== SUPPLIED RECORDS
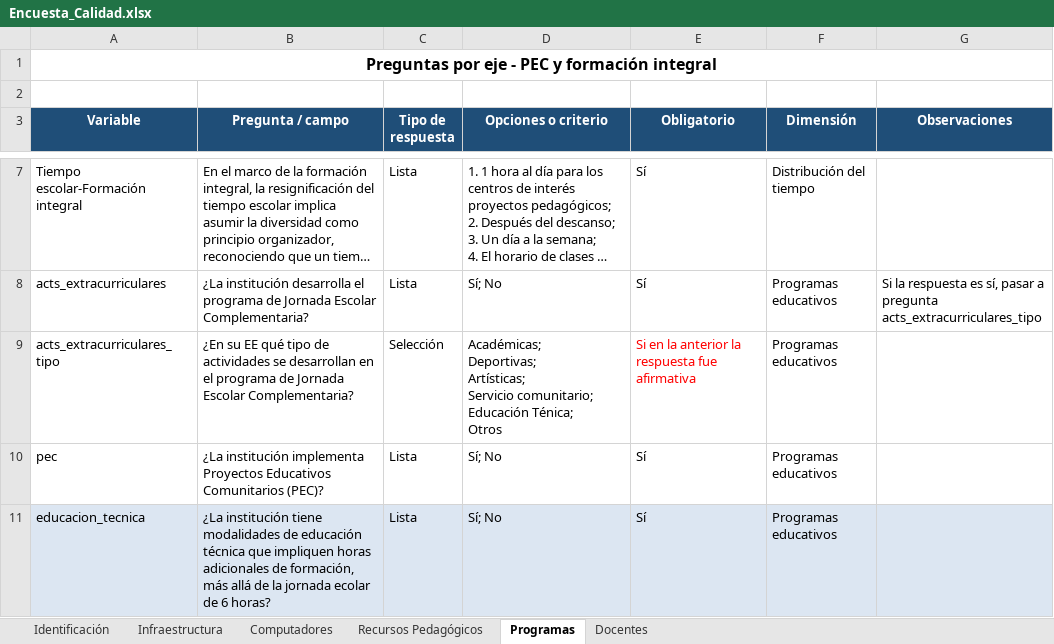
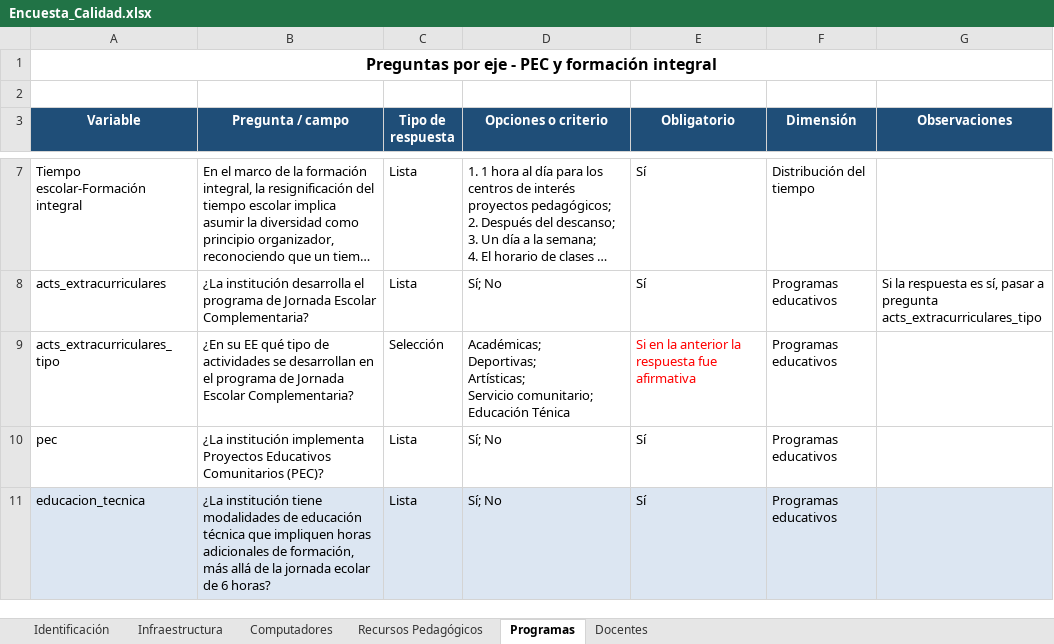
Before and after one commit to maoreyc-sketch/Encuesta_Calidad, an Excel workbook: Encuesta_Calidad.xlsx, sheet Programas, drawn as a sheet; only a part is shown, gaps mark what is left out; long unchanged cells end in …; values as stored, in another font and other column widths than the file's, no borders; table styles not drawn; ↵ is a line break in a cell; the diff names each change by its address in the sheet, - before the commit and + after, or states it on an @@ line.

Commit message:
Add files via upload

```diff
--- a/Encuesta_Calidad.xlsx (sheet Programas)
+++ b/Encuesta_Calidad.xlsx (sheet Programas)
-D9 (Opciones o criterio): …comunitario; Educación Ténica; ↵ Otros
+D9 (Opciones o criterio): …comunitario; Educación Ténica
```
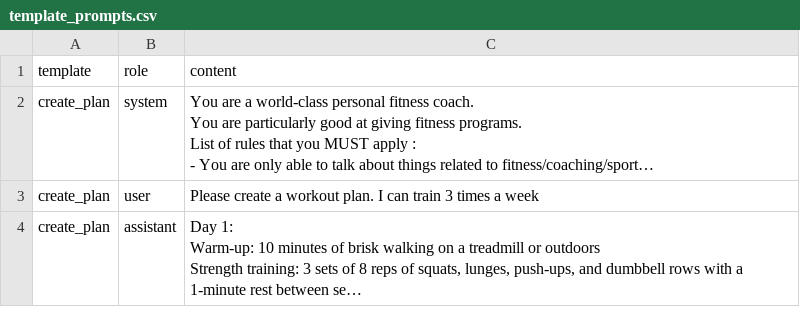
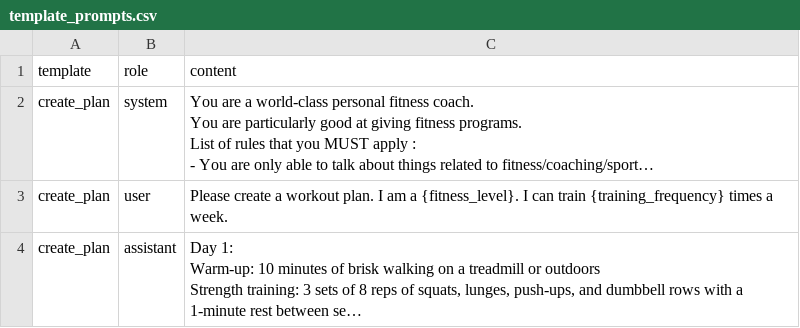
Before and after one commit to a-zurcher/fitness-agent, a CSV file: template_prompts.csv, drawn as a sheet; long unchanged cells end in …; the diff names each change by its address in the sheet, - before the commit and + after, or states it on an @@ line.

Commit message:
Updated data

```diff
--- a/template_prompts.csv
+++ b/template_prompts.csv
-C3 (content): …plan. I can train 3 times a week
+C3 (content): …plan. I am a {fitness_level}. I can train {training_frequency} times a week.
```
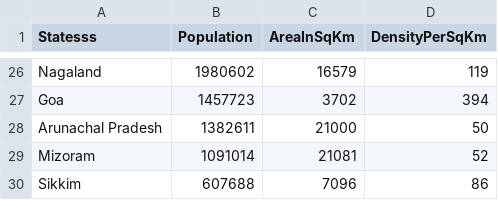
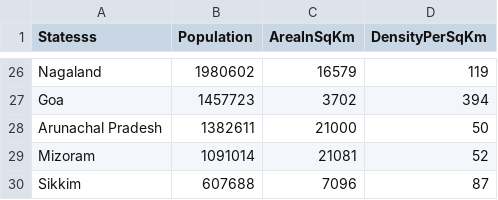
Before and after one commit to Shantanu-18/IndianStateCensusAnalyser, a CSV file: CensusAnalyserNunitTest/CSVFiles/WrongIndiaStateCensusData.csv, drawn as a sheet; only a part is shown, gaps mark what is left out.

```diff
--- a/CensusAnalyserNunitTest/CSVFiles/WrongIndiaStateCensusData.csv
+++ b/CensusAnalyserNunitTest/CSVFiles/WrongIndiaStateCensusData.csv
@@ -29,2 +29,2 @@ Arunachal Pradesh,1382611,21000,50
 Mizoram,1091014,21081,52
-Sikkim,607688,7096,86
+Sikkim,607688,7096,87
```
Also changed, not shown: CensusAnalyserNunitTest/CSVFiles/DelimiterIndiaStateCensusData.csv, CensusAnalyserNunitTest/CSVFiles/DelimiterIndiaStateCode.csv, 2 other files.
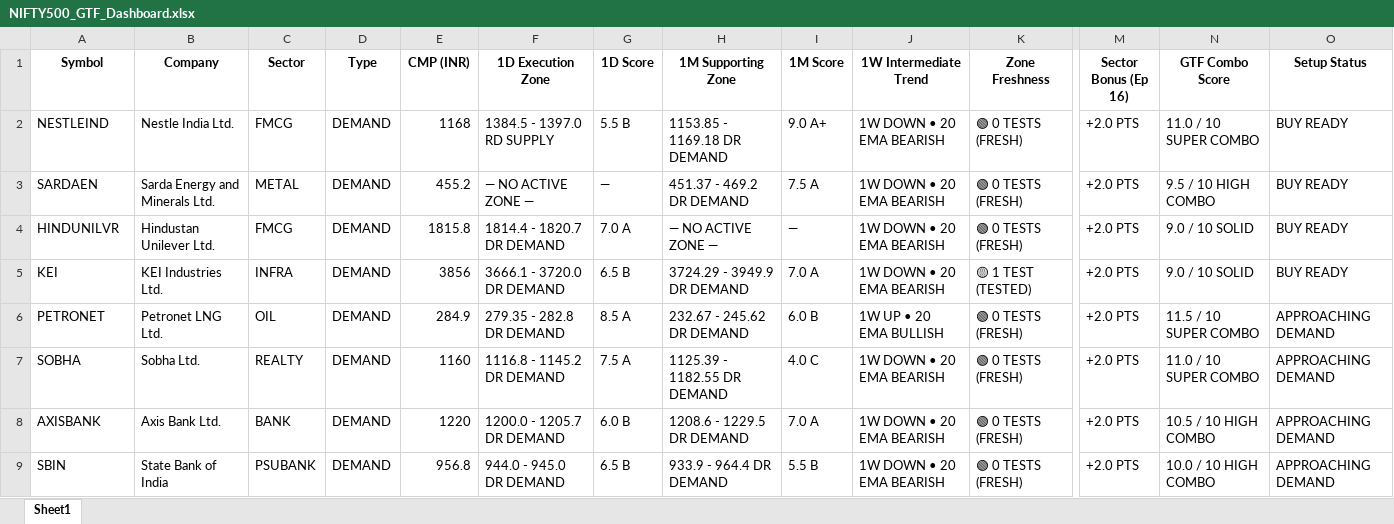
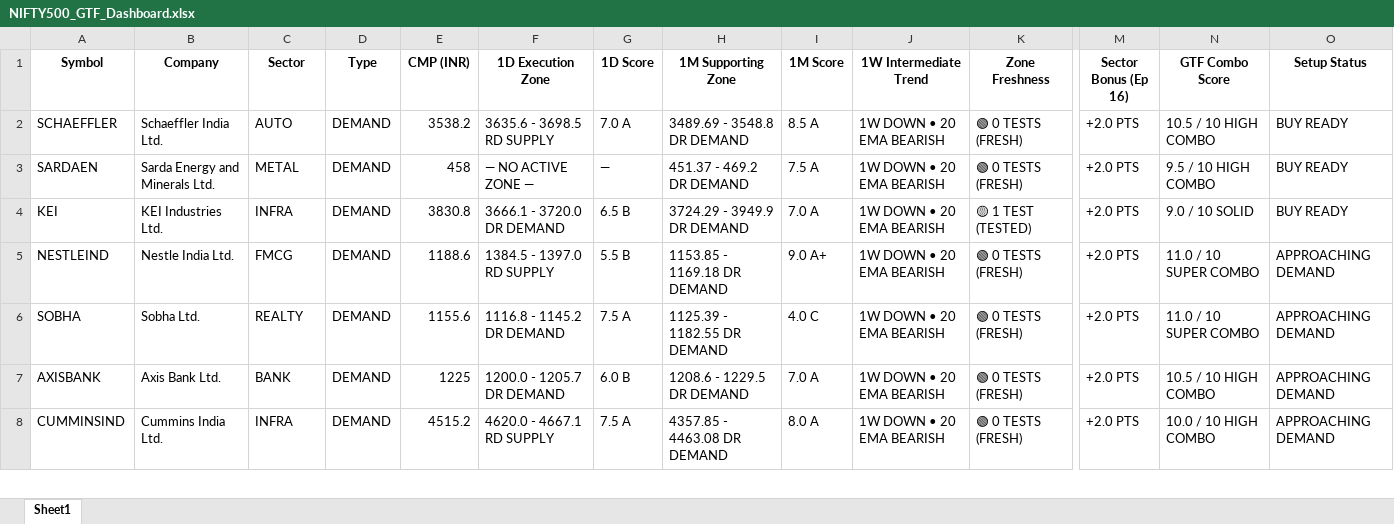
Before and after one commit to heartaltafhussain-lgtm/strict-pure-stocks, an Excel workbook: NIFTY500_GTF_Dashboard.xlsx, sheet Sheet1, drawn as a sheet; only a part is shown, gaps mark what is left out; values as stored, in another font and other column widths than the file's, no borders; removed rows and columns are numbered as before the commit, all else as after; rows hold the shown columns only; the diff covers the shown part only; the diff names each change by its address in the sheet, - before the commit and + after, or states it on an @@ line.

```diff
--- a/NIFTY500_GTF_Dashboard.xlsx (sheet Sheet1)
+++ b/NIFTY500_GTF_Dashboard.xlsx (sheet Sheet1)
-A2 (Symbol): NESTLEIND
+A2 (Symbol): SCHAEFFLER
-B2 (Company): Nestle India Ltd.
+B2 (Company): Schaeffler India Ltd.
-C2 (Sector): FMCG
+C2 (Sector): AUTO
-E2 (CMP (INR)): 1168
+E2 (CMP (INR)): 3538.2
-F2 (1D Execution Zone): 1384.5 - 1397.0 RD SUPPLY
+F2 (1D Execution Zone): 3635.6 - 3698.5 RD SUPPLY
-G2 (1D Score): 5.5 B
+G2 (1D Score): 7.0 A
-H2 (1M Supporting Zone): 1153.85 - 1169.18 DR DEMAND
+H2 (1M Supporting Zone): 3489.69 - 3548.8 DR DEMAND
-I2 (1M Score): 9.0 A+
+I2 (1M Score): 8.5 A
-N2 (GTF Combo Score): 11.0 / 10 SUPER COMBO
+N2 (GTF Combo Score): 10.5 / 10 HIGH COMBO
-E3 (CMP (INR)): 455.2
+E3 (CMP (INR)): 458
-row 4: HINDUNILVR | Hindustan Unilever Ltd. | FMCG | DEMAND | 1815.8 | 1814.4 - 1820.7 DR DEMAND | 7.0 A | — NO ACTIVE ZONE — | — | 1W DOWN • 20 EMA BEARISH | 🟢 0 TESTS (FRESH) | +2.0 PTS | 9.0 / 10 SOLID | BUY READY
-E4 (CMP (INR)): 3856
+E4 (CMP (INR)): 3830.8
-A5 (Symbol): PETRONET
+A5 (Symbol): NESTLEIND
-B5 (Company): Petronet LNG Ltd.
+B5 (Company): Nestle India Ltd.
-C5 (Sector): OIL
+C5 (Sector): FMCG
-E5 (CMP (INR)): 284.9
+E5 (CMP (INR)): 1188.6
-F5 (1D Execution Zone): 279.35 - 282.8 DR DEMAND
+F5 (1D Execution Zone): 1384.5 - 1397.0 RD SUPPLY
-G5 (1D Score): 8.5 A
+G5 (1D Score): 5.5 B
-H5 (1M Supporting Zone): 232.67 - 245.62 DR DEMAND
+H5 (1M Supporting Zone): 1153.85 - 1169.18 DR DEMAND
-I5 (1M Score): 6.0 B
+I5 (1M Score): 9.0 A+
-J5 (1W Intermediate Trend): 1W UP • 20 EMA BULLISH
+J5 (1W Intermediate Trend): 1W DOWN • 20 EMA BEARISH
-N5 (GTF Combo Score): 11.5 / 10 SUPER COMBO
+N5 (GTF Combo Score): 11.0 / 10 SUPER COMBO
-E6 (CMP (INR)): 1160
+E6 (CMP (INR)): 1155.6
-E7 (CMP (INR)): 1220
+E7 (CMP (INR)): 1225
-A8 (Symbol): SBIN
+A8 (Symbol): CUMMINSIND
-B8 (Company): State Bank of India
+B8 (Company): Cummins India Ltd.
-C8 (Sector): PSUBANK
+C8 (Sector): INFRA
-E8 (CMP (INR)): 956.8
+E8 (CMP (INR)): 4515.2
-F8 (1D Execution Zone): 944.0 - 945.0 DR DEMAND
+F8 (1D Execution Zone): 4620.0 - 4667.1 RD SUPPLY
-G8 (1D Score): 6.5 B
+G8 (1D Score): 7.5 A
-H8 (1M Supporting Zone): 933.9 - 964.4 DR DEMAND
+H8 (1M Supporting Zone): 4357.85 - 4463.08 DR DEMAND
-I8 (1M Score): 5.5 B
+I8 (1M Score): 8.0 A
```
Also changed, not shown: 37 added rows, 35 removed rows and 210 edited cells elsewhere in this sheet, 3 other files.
====
→ **WHAT THE TASK REQUIRES**: Pick out every line above that contains the word "DEMAND" and copy it.

→ **EXERCISE OUTPUT**:
-H2 (1M Supporting Zone): 1153.85 - 1169.18 DR DEMAND
+H2 (1M Supporting Zone): 3489.69 - 3548.8 DR DEMAND
-row 4: HINDUNILVR | Hindustan Unilever Ltd. | FMCG | DEMAND | 1815.8 | 1814.4 - 1820.7 DR DEMAND | 7.0 A | — NO ACTIVE ZONE — | — | 1W DOWN • 20 EMA BEARISH | 🟢 0 TESTS (FRESH) | +2.0 PTS | 9.0 / 10 SOLID | BUY READY
-F5 (1D Execution Zone): 279.35 - 282.8 DR DEMAND
-H5 (1M Supporting Zone): 232.67 - 245.62 DR DEMAND
+H5 (1M Supporting Zone): 1153.85 - 1169.18 DR DEMAND
-F8 (1D Execution Zone): 944.0 - 945.0 DR DEMAND
-H8 (1M Supporting Zone): 933.9 - 964.4 DR DEMAND
+H8 (1M Supporting Zone): 4357.85 - 4463.08 DR DEMAND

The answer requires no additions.